◆ **Before and after images**:
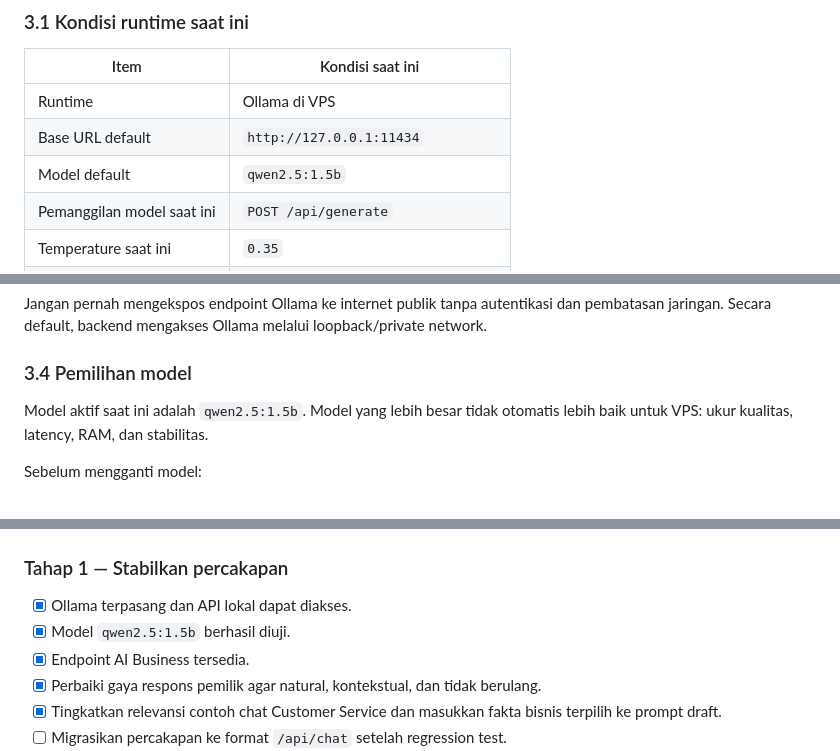
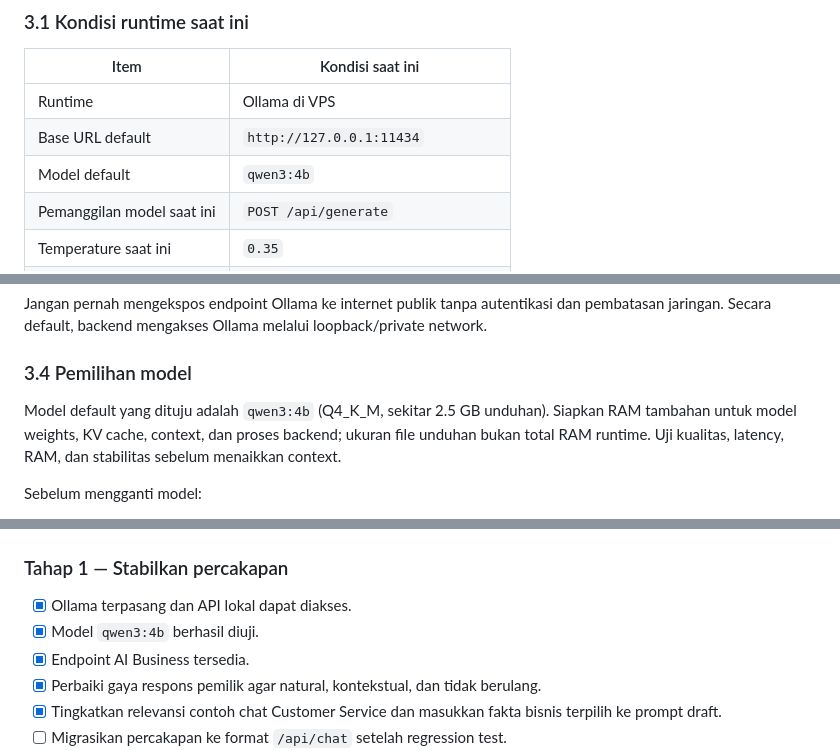
Before and after one commit to YosmerryGod/waTelegramConnector, a Markdown page: skill-ollama.md, 3 parts joined by grey strips. Drawn GitHub-style.

Commit message:
Switch WAGRAM AI default to Qwen3 4B

```diff
--- a/skill-ollama.md
+++ b/skill-ollama.md
@@ -61,7 +61,7 @@ Tugas:
 |---|---|
 | Runtime | Ollama di VPS |
 | Base URL default | `http://127.0.0.1:11434` |
-| Model default | `qwen2.5:1.5b` |
+| Model default | `qwen3:4b` |
 | Pemanggilan model saat ini | `POST /api/generate` |
 | Temperature saat ini | `0.35` |
 | Context saat ini | `3072` |
@@ -112,7 +112,7 @@ Jangan pernah mengekspos endpoint Ollama ke internet publik tanpa autentikasi da
 
 ### 3.4 Pemilihan model
 
-Model aktif saat ini adalah `qwen2.5:1.5b`. Model yang lebih besar tidak otomatis lebih baik untuk VPS: ukur kualitas, latency, RAM, dan stabilitas.
+Model default yang dituju adalah `qwen3:4b` (Q4_K_M, sekitar 2.5 GB unduhan). Siapkan RAM tambahan untuk model weights, KV cache, context, dan proses backend; ukuran file unduhan bukan total RAM runtime. Uji kualitas, latency, RAM, dan stabilitas sebelum menaikkan context.
 
 Sebelum mengganti model:
 - Catat spesifikasi CPU, RAM, swap, dan storage VPS.
@@ -513,7 +513,7 @@ Sebelum rilis perubahan prompt/model/tools, jalankan test set minimal 20–50 ka
 
 ### Tahap 1 — Stabilkan percakapan
 - [x] Ollama terpasang dan API lokal dapat diakses.
-- [x] Model `qwen2.5:1.5b` berhasil diuji.
+- [x] Model `qwen3:4b` berhasil diuji.
 - [x] Endpoint AI Business tersedia.
 - [x] Perbaiki gaya respons pemilik agar natural, kontekstual, dan tidak berulang.
 - [x] Tingkatkan relevansi contoh chat Customer Service dan masukkan fakta bisnis terpilih ke prompt draft.
```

◆ **About this exercise**: Pull together all lines from the data that mention the word "saat".

◆ **Your solution**:
 | Pemanggilan model saat ini | `POST /api/generate` |
 | Temperature saat ini | `0.35` |
 | Context saat ini | `3072` |
-Model aktif saat ini adalah `qwen2.5:1.5b`. Model yang lebih besar tidak otomatis lebih baik untuk VPS: ukur kualitas, latency, RAM, dan stabilitas.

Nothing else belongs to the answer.